Tourism Commissioner Chelsea Ruby said West Virginia’s film tax credit can’t compete with the hundreds of millions of dollars other states are pouring into similar incentives, and that it’s been a race to see which state can offer more.
She spoke in support of a measure, SB 263, that will abolish the tax credit and eliminate the West Virginia Film Office. Members of the Senate Finance Committee approved the bill Tuesday afternoon by a voice vote, with no nays heard.
“What we’ve seen in the last decade of these programs is a classic race to the bottom,” Ruby said. “There are certain productions that require specific locations, but a majority of productions can be done anywhere, and those productions always chance the largest credit.
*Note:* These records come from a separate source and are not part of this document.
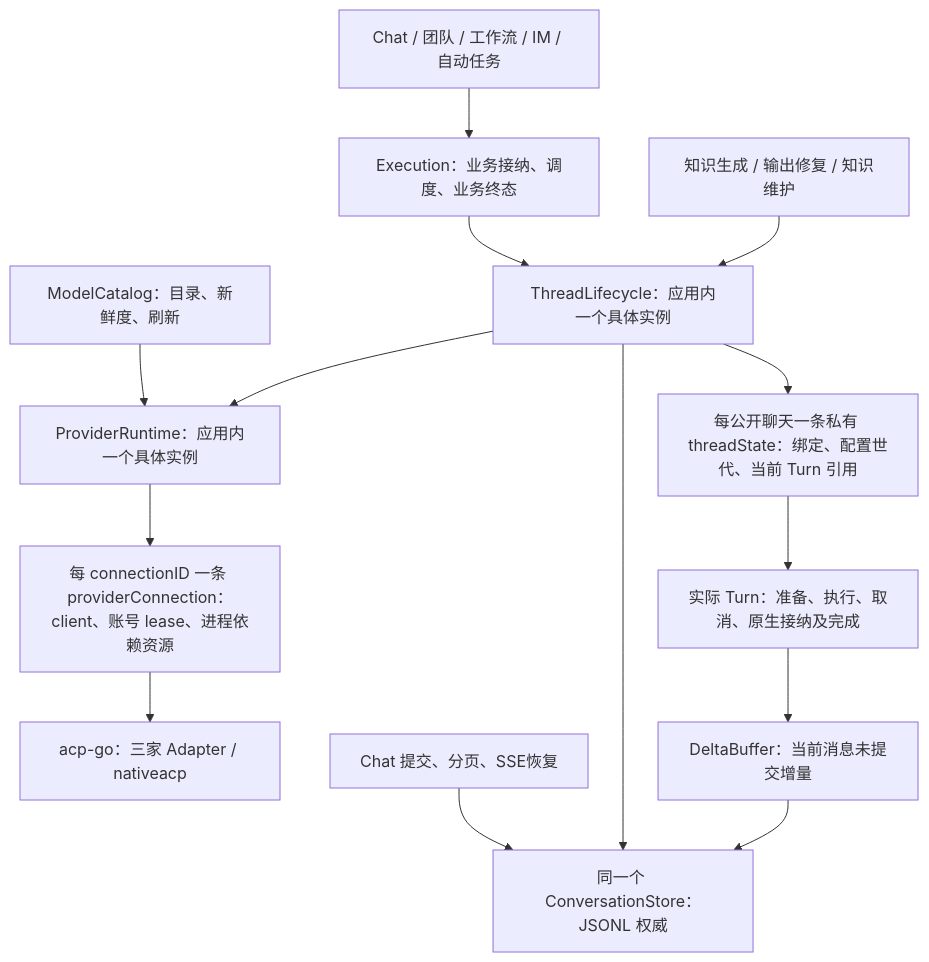
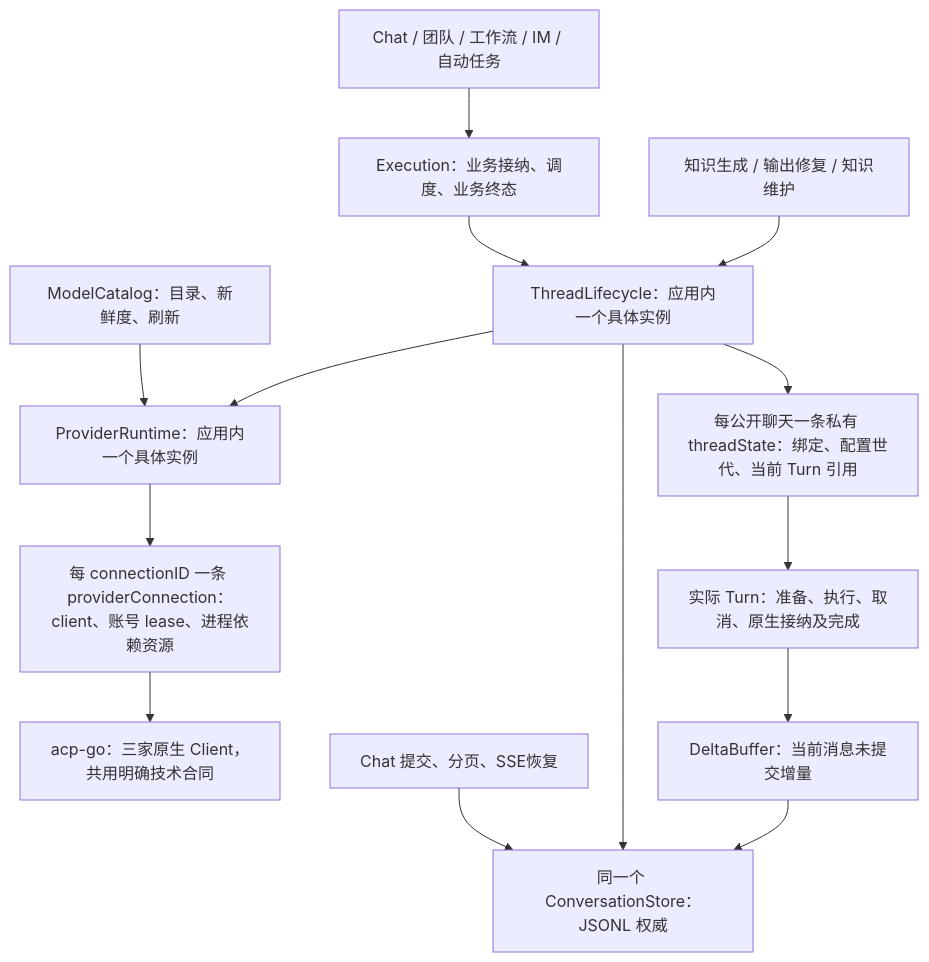
The first of 2 diagrams in docs/discussions/agentruntime-rebuild/p0-ownership-cn.md (JieWaZi/NeuxBot), drawn with Mermaid before and after one commit. The commit also changed other lines of this file and 2 other files, not shown here.

````diff
--- a/docs/discussions/agentruntime-rebuild/p0-ownership-cn.md
+++ b/docs/discussions/agentruntime-rebuild/p0-ownership-cn.md
@@ -21,16 +21,16 @@
 ```mermaid
 flowchart TD
   Business[Chat / 团队 / 工作流 / IM / 自动任务] --> Execution[Execution：业务接纳、调度、业务终态]
   Text[知识生成 / 输出修复 / 知识维护] --> Threads
   Execution --> Threads[ThreadLifecycle：应用内一个具体实例]
   Threads --> ThreadState[每公开聊天一条私有 threadState：绑定、配置世代、当前 Turn 引用]
   ThreadState --> Turn[实际 Turn：准备、执行、取消、原生接纳及完成]
   Threads --> Providers[ProviderRuntime：应用内一个具体实例]
   Providers --> Connection[每 connectionID 一条 providerConnection：client、账号 lease、进程依赖资源]
-  Connection --> ACP[acp-go：三家 Adapter / nativeacp]
+  Connection --> ACP[acp-go：三家原生 Client，共用明确技术合同]
   Turn --> Buffer[DeltaBuffer：当前消息未提交增量]
   Buffer --> Store[同一个 ConversationStore：JSONL 权威]
   Threads --> Store
   Chat[Chat 提交、分页、SSE恢复] --> Store
   Catalog[ModelCatalog：目录、新鲜度、刷新] --> Providers
 ```
````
The film office of Georgia, currently one of the most popular destinations to film now, has issued more than $500 million in credits over the past year, Ruby said. Compare that to West Virginia’s $5 million cap, and there’s stiff competition for films. Because of the increased competition, Ruby said, eight states have recently eliminated their film tax credits.
See more at WVnews.